In this age of genres with subgenres and sub-subgenres, it’s really refreshing to find a band that plays straight up rock n’ roll. You think so too? Well, meet Them Vibes, y’all.
Formed in East Nashville’s underground rock scene 2013, this band is a breath of fresh air, bringing pure, raw energy to the world of rock with their soulful songwriting and rowdy live performance style. I recently met with lead vocalist Larry Florman, a.k.a. Brother Love, and guitar player/vocalist Alex Hadadd, who are so in sync that they finish each other’s sentences. The band, who recently opened for Lynyrd Skynyrd, will be celebrating the release of their new fantastic TV EP with a show at The Basement East on Friday, Oct 9th (which is 21+, sorry young’uns). The show will also benefit local nonprofit Notes For Notes, a program that that designs, equips, and staffs after-school recording studios inside Boys & Girls Clubs offering youth the opportunity to explore, create, and record music. For FREE. “The Basement East is amazing, I love what they’ve done with it. They’ve done a terrific job of making East Nashville bands their priority,” says Brother Love. “The fact that they know how vibrant the scene is in East Nashville and the fact that we’re a part of it, it’s truly amazing being a band in Nashville today. We’ve been playing in Nashville for a little over two years now; it’s your hometown and you want to be accepted, and it’s nice to be able to go to club like The Basement. Grimey has always been wonderful to us.”
The pair met in New York City, and moved to the Music City several years ago. “All our musician friends were like ‘It’s just country music down there, why would you go?’ and now they’re all like ‘We’re coming to Nashville! We’re coming to Nashville!’,” says Brother Love, with Hadadd adding, “Our house has turned into a hotel, it’s kind of ridiculous.”

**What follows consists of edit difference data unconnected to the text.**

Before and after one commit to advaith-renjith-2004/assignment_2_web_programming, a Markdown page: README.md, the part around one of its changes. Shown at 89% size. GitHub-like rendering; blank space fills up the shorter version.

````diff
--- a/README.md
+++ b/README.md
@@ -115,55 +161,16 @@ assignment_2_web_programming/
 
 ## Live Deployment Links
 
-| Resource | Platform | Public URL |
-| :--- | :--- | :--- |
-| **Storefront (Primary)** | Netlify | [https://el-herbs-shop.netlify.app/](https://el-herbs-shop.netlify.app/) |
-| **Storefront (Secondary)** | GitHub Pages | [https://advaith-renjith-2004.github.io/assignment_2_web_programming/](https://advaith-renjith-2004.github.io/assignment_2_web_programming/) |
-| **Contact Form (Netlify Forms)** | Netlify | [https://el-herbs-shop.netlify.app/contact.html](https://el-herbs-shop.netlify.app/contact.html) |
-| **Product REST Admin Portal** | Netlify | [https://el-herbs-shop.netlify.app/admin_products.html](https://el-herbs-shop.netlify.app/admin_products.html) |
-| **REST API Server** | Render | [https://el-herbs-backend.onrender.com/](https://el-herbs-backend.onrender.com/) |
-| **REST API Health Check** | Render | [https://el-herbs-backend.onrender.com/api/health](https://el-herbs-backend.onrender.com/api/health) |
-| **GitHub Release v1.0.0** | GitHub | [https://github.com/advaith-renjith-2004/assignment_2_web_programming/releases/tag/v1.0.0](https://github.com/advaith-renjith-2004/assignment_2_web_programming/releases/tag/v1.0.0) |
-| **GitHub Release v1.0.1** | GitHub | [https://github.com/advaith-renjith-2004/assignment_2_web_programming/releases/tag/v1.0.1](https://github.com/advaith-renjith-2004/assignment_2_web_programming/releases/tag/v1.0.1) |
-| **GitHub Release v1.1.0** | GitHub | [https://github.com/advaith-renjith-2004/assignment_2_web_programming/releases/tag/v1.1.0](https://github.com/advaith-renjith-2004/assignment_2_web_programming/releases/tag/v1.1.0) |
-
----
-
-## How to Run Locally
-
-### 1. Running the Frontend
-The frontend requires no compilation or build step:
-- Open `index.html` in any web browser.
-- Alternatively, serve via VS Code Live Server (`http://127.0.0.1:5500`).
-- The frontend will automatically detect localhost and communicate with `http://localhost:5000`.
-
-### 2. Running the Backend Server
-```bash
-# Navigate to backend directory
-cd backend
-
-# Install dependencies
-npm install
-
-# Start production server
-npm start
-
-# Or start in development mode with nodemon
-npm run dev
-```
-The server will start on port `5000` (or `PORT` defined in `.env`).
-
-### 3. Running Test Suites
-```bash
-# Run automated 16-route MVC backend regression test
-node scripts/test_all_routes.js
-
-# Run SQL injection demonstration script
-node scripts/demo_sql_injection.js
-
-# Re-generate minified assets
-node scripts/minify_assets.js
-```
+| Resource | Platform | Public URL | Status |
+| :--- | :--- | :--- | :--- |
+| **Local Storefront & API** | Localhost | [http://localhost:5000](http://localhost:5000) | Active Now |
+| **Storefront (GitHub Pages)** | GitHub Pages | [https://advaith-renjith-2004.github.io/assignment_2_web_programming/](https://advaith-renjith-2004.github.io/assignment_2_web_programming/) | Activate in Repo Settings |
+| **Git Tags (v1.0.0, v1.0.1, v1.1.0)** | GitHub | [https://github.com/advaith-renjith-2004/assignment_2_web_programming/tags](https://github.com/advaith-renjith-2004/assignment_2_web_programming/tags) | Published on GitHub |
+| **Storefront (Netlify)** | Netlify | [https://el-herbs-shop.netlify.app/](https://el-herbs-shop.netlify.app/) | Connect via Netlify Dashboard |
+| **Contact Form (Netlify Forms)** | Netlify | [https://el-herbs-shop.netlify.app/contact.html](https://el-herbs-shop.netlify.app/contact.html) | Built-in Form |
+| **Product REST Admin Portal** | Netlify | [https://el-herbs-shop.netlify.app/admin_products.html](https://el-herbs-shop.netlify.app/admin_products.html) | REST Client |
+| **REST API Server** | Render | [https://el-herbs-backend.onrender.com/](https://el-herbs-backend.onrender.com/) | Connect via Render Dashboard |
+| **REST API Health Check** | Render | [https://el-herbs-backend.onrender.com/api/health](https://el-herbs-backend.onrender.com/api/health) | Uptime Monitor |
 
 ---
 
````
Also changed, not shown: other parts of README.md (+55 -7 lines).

On the making of the new EP, Brother Love recounts, “We were lucky enough to work with producer Richard Dodd; the fact that he took an interest in our band was huge, we love what he’s done–Tom Petty’s Wildflowers and The Traveling Wilburys, he’s worked with Kings of Leon. He really dug what we were doing, and just wanted to capture the energy of our band, but then make it huge, and he did just that. We got to bring in the whole band and got to do what we do. It’s totally unabashed, it’s us. The process was easy. We recorded a bunch of songs last year, we had ideas for new songs, and we went to Richard with a pile of stuff. He sat and listened to our first record and all our rough demos, he was amazing, he pared it down for us. He didn’t really overly produce anything we had, he just gave us ideas and did some editing. He really brought things to life. For the new songs we cut, we went into the studio here at The 515 in Nashville and took our band in to knock out the rest.” “We had a few different producers on the record: we produced Mama’s Gotta Secret; Frank Gagliardi produced two songs, Bobby Holland produced two of the songs, and Richard was like the overseer and mixed and mastered the new tracks. He really taught us a lot. He really listened to us, he wasn’t dictatorial at all. Our discussions and the back-and-forth would lead the things we never saw coming,” adds Hadadd.
It’s understandable to try to pinpoint the origin of influence when it comes to all their swagger and sass; “You can hear the roots of where we come from for sure. Everyone is a product of their influences. You don’t want to be called a throwback band. People will say they hear The Stones and The Faces and The Black Crowes; we’re still defining our sound,” comments Brother Love. “What we’re trying to get to is for people to say ‘that sounds like Them Vibes.’ At the end of the day, it’s just rock n’ roll,” add Hadadd.
Them Vibes has gotten major radio play around these parts, and the word is spreading: “It’s a pretty amazing experience to get an email that says you’ve just been added to the radio station up in Louisville or Baltimore or Asbury Park, stations that we’ve always wanted to go after, stations like Lightning 100 who we’ve gotten a lot of love from. Alex has a friend in Baltimore who heard ‘Mama’s Gotta Secret’ on the radio there. A guy in Asbury Park came up to me and said he heard us on the radio there too,” says Brother Love. “Usually when you’re low on the dial, 88 something or 89 something, that’s where the new and hip music is being played, and that’s where we want to be. It’s happening right now, but it still astounds us,” adds Haddad.
Playing for the hometown crowd is a treat for this group, who is also planning a month-long tour in Europe beginning in January. Their live show is loud, sweaty, and energy fills every inch of the stage. “Larry is a maniac on the stage. The freedom of rock n’ roll happens when we’re on stage. Nothing is choreographed. It’s an event, it’s special,” explains Hadadd. “We all vibe with each other, we jam, we lock in with each other. We’ve played to nobody and we’ve played to huge crowds, and it’s the same level of energy. We aren’t putting on airs, it just moves us.”